(Dataset entries)
◇ ◇ ◇ ◇
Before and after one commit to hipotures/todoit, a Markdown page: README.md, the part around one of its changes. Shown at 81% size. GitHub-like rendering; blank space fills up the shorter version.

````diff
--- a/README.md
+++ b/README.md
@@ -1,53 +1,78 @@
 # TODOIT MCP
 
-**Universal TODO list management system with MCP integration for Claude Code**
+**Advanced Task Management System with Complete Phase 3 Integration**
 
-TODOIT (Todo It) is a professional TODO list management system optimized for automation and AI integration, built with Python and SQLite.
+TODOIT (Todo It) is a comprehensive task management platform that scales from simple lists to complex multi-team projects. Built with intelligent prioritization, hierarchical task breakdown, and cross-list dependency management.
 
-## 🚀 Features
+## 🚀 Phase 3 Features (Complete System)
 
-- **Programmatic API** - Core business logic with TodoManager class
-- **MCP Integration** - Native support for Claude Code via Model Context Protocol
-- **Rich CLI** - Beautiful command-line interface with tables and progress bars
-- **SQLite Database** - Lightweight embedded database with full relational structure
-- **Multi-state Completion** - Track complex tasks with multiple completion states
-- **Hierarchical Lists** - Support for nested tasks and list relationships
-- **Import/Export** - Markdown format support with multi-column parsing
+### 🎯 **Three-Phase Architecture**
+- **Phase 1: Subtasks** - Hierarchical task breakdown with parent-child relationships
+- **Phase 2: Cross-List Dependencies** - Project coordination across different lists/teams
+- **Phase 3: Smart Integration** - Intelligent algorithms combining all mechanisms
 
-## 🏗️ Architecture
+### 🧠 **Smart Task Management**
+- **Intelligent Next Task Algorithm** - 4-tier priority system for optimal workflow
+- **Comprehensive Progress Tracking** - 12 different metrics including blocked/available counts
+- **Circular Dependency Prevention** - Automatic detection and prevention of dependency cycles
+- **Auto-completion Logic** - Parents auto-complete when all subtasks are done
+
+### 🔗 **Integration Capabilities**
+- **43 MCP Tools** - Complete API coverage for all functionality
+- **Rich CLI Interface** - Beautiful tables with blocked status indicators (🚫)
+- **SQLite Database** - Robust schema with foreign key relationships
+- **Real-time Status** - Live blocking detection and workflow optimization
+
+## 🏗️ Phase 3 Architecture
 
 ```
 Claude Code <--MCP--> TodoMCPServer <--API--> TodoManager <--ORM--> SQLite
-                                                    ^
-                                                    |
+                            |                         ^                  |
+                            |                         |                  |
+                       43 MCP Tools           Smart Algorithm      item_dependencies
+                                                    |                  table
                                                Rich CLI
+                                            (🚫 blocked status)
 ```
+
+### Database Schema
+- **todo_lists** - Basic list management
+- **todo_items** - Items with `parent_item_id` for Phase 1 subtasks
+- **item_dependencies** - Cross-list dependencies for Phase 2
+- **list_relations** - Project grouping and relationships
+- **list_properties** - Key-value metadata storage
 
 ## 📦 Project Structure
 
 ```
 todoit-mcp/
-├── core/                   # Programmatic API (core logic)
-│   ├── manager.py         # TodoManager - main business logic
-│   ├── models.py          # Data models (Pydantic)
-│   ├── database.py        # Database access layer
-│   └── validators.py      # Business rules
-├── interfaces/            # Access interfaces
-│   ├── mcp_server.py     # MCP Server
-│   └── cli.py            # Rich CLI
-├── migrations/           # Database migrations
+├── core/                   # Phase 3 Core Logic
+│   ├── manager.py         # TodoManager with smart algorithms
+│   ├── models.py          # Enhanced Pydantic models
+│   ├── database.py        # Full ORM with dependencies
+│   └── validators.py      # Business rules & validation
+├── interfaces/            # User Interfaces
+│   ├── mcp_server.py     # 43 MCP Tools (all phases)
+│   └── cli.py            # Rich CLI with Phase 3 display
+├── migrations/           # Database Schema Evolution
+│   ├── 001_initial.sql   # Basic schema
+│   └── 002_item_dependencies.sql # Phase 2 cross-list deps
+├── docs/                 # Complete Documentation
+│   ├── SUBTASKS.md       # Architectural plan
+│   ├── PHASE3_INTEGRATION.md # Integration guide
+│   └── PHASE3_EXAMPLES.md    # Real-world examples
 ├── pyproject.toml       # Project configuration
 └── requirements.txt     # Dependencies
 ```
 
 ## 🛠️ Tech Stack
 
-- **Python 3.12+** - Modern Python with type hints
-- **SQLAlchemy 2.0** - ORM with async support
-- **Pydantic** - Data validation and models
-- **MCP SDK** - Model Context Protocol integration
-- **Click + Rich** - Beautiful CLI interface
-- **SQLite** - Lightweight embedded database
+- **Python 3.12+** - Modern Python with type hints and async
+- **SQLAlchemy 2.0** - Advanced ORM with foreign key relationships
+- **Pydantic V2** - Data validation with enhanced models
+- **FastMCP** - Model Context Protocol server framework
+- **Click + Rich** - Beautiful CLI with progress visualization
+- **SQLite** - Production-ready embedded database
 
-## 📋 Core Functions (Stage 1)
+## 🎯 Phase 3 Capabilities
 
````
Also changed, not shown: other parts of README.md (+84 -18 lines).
◇ ◇ ◇ ◇
For this exercise, copy every line of the data that holds "breakdown".

> **EXERCISE ANSWER**
+TODOIT (Todo It) is a comprehensive task management platform that scales from simple lists to complex multi-team projects. Built with intelligent prioritization, hierarchical task breakdown, and cross-list dependency management.
+- **Phase 1: Subtasks** - Hierarchical task breakdown with parent-child relationships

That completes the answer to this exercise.